BEGIN Material supplied

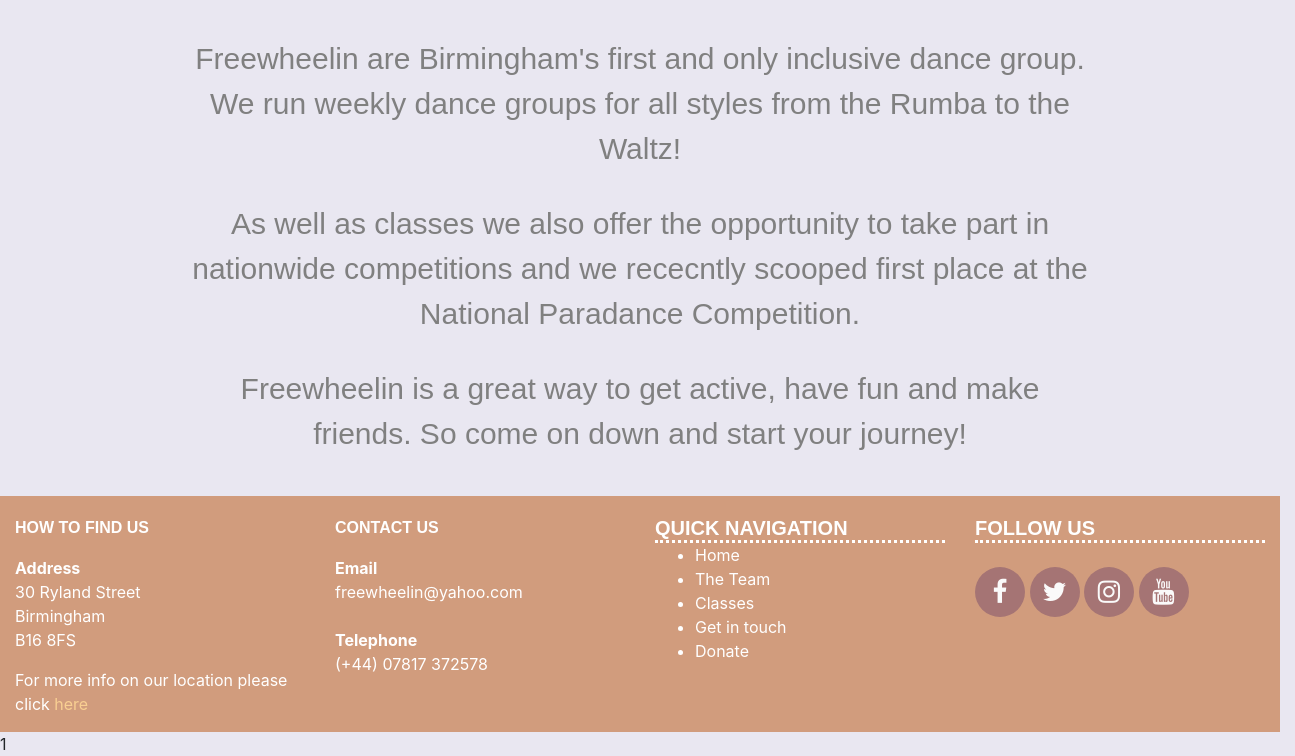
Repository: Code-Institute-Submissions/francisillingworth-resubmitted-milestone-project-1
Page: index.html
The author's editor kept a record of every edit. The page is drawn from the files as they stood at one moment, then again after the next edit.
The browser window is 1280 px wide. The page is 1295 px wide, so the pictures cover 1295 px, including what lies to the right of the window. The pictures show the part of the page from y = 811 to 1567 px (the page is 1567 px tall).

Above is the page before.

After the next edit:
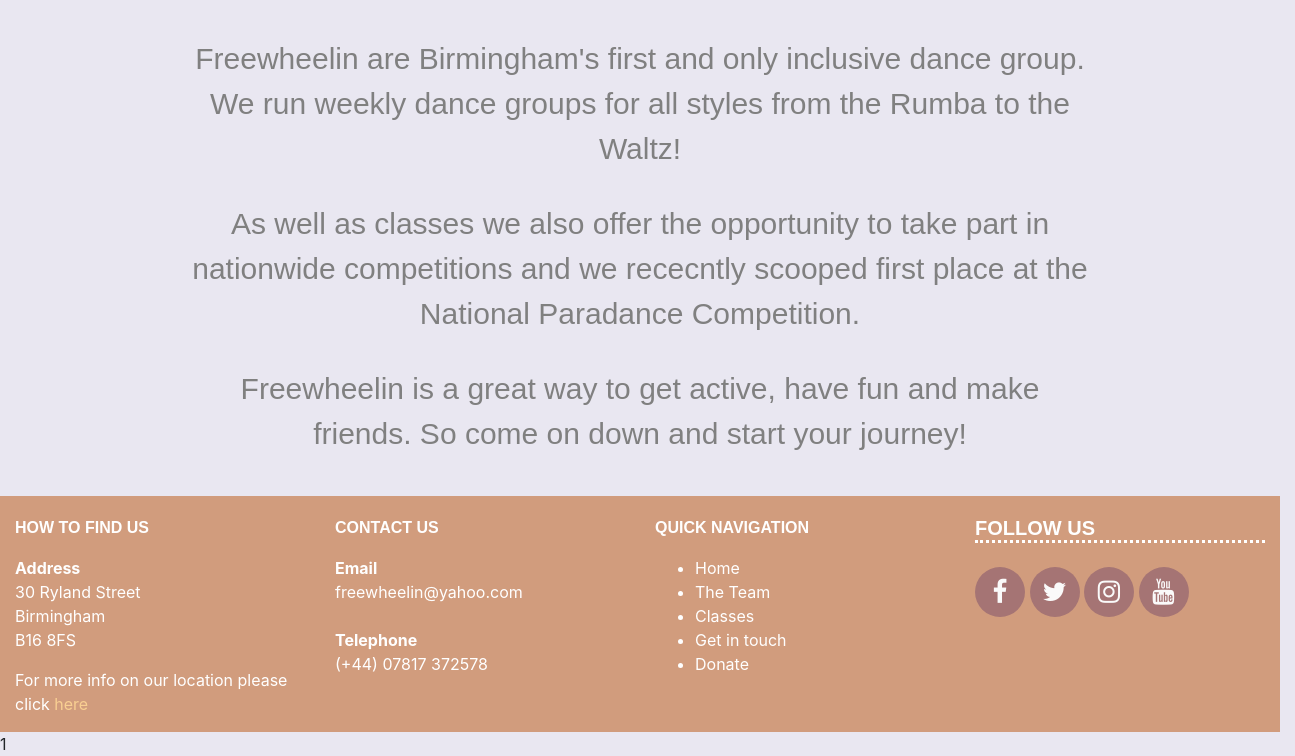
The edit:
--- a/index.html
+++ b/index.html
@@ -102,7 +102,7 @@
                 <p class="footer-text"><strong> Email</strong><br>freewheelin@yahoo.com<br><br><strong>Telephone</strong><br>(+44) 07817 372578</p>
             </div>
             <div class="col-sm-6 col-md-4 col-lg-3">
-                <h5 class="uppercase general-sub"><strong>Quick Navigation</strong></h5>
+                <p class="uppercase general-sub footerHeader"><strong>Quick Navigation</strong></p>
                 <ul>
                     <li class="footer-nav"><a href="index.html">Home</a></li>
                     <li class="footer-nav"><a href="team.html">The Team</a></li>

END Material supplied

Exercise details: Find every line in the records that has the word "strong". Copy those lines.

Result below:
                 <p class="footer-text"><strong> Email</strong><br>freewheelin@yahoo.com<br><br><strong>Telephone</strong><br>(+44) 07817 372578</p>
-                <h5 class="uppercase general-sub"><strong>Quick Navigation</strong></h5>
+                <p class="uppercase general-sub footerHeader"><strong>Quick Navigation</strong></p>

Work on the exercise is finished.